| What you should do |
Quote the records in full and leave their pictures out.

| Record excerpts |
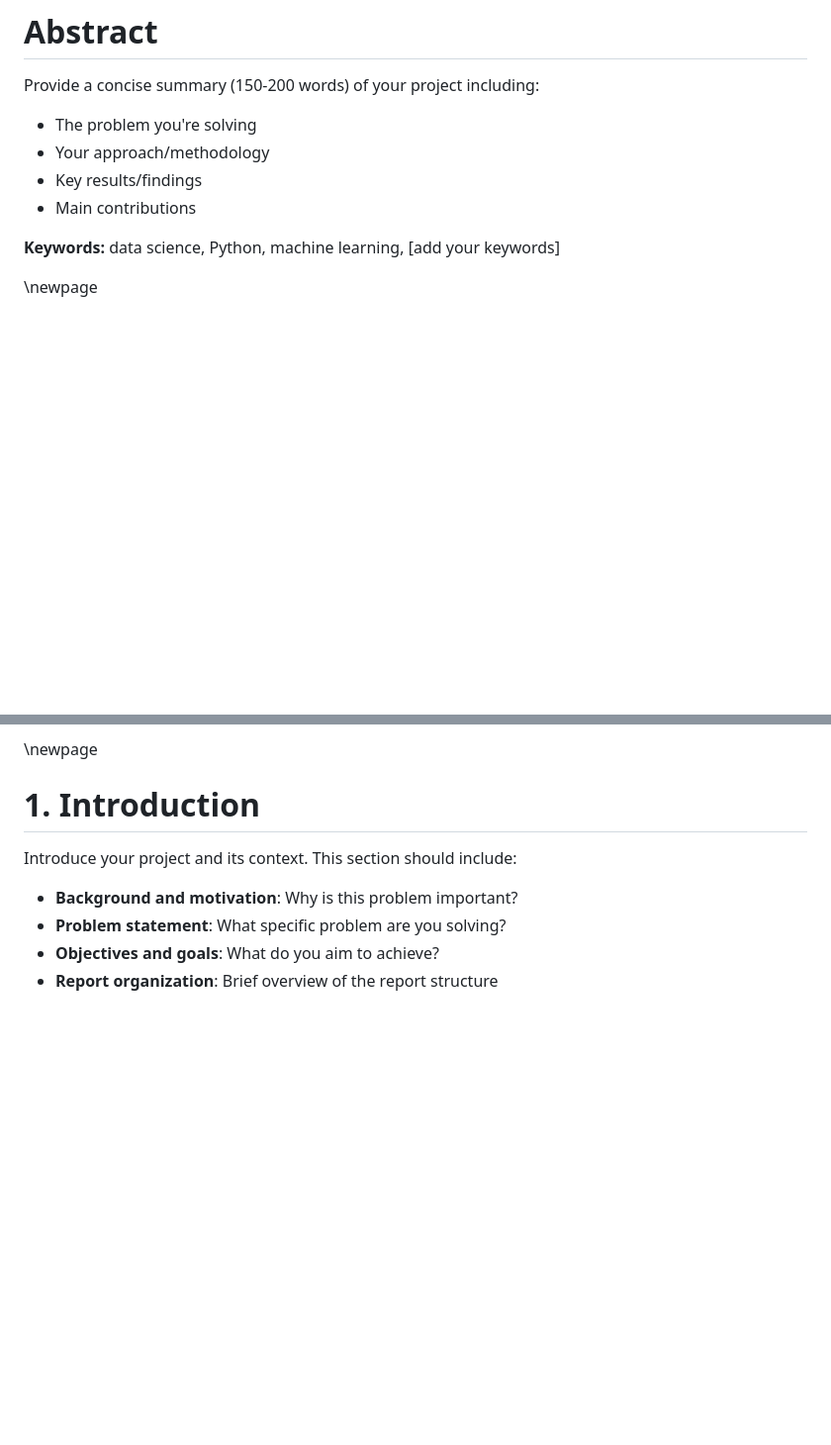
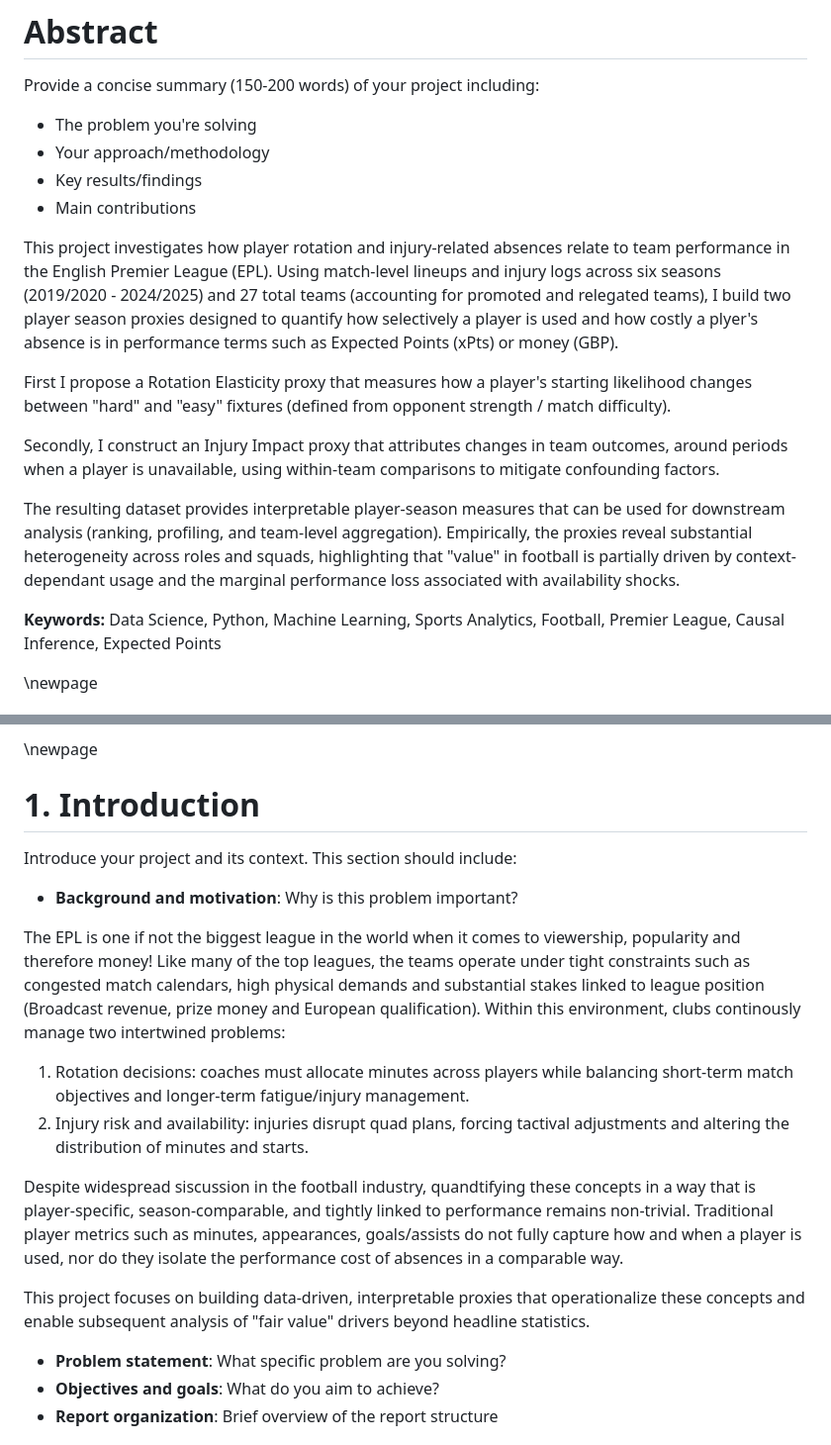
Before and after one commit to olol2/Conor_Keenan_Project, a Markdown page: project_report.md, 2 parts joined by grey strips. Shown at 99% size. Rendered like a GitHub page; blank space fills up the shorter version.

Commit message:
starting report

```diff
--- a/project_report.md
+++ b/project_report.md
@@ -6,7 +6,15 @@ Provide a concise summary (150-200 words) of your project including:
 - Key results/findings
 - Main contributions
 
-**Keywords:** data science, Python, machine learning, [add your keywords]
+This project investigates how player rotation and injury-related absences relate to team performance in the English Premier League (EPL). Using match-level lineups and injury logs across six seasons (2019/2020 - 2024/2025) and 27 total teams (accounting for promoted and relegated teams), I build two player season proxies designed to quantify how selectively a player is used and how costly a plyer's absence is in performance terms such as Expected Points (xPts) or money (GBP).
+
+First I propose a Rotation Elasticity proxy that measures how a player's starting likelihood changes between "hard" and "easy" fixtures (defined from opponent strength / match difficulty).
+
+Secondly, I construct an Injury Impact proxy that attributes changes in team outcomes, around periods when a player is unavailable, using within-team comparisons to mitigate confounding factors.
+
+The resulting dataset provides interpretable player-season measures that can be used for downstream analysis (ranking, profiling, and team-level aggregation). Empirically, the proxies reveal substantial heterogeneity across roles and squads, highlighting that "value" in football is partially driven by context-dependant usage and the marginal performance loss associated with availability shocks.
+
+**Keywords:** Data Science, Python, Machine Learning, Sports Analytics, Football, Premier League, Causal Inference, Expected Points
 
 \newpage
 
@@ -28,6 +36,15 @@ Provide a concise summary (150-200 words) of your project including:
 Introduce your project and its context. This section should include:
 
 - **Background and motivation**: Why is this problem important?
+
+The EPL is one if not the biggest league in the world when it comes to viewership, popularity and therefore money! Like many of the top leagues, the teams operate under tight constraints such as congested match calendars, high physical demands and substantial stakes linked to league position (Broadcast revenue, prize money and European qualification). Within this environment, clubs continously manage two intertwined problems:
+1. Rotation decisions: coaches must allocate minutes across players while balancing short-term match objectives and longer-term fatigue/injury management.
+2. Injury risk and availability: injuries disrupt quad plans, forcing tactival adjustments and altering the distribution of minutes and starts.
+
+Despite widespread siscussion in the football industry, quandtifying these concepts in a way that is player-specific, season-comparable, and tightly linked to performance remains non-trivial. Traditional player metrics such as minutes, appearances, goals/assists do not fully capture how and when a player is used, nor do they isolate the performance cost of absences in a comparable way.
+
+This project focuses on building data-driven, interpretable proxies that operationalize these concepts and enable subsequent analysis of "fair value" drivers beyond headline statistics.
+
 - **Problem statement**: What specific problem are you solving?
 - **Objectives and goals**: What do you aim to achieve?
 - **Report organization**: Brief overview of the report structure
```
Also changed, not shown: README.md (+0 -3 lines).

| Result for this exercise |
Before and after one commit to olol2/Conor_Keenan_Project, a Markdown page: project_report.md, 2 parts joined by grey strips. Shown at 99% size. Rendered like a GitHub page; blank space fills up the shorter version.

Commit message:
starting report

```diff
--- a/project_report.md
+++ b/project_report.md
@@ -6,7 +6,15 @@ Provide a concise summary (150-200 words) of your project including:
 - Key results/findings
 - Main contributions
 
-**Keywords:** data science, Python, machine learning, [add your keywords]
+This project investigates how player rotation and injury-related absences relate to team performance in the English Premier League (EPL). Using match-level lineups and injury logs across six seasons (2019/2020 - 2024/2025) and 27 total teams (accounting for promoted and relegated teams), I build two player season proxies designed to quantify how selectively a player is used and how costly a plyer's absence is in performance terms such as Expected Points (xPts) or money (GBP).
+
+First I propose a Rotation Elasticity proxy that measures how a player's starting likelihood changes between "hard" and "easy" fixtures (defined from opponent strength / match difficulty).
+
+Secondly, I construct an Injury Impact proxy that attributes changes in team outcomes, around periods when a player is unavailable, using within-team comparisons to mitigate confounding factors.
+
+The resulting dataset provides interpretable player-season measures that can be used for downstream analysis (ranking, profiling, and team-level aggregation). Empirically, the proxies reveal substantial heterogeneity across roles and squads, highlighting that "value" in football is partially driven by context-dependant usage and the marginal performance loss associated with availability shocks.
+
+**Keywords:** Data Science, Python, Machine Learning, Sports Analytics, Football, Premier League, Causal Inference, Expected Points
 
 \newpage
 
@@ -28,6 +36,15 @@ Provide a concise summary (150-200 words) of your project including:
 Introduce your project and its context. This section should include:
 
 - **Background and motivation**: Why is this problem important?
+
+The EPL is one if not the biggest league in the world when it comes to viewership, popularity and therefore money! Like many of the top leagues, the teams operate under tight constraints such as congested match calendars, high physical demands and substantial stakes linked to league position (Broadcast revenue, prize money and European qualification). Within this environment, clubs continously manage two intertwined problems:
+1. Rotation decisions: coaches must allocate minutes across players while balancing short-term match objectives and longer-term fatigue/injury management.
+2. Injury risk and availability: injuries disrupt quad plans, forcing tactival adjustments and altering the distribution of minutes and starts.
+
+Despite widespread siscussion in the football industry, quandtifying these concepts in a way that is player-specific, season-comparable, and tightly linked to performance remains non-trivial. Traditional player metrics such as minutes, appearances, goals/assists do not fully capture how and when a player is used, nor do they isolate the performance cost of absences in a comparable way.
+
+This project focuses on building data-driven, interpretable proxies that operationalize these concepts and enable subsequent analysis of "fair value" drivers beyond headline statistics.
+
 - **Problem statement**: What specific problem are you solving?
 - **Objectives and goals**: What do you aim to achieve?
 - **Report organization**: Brief overview of the report structure
```
Also changed, not shown: README.md (+0 -3 lines).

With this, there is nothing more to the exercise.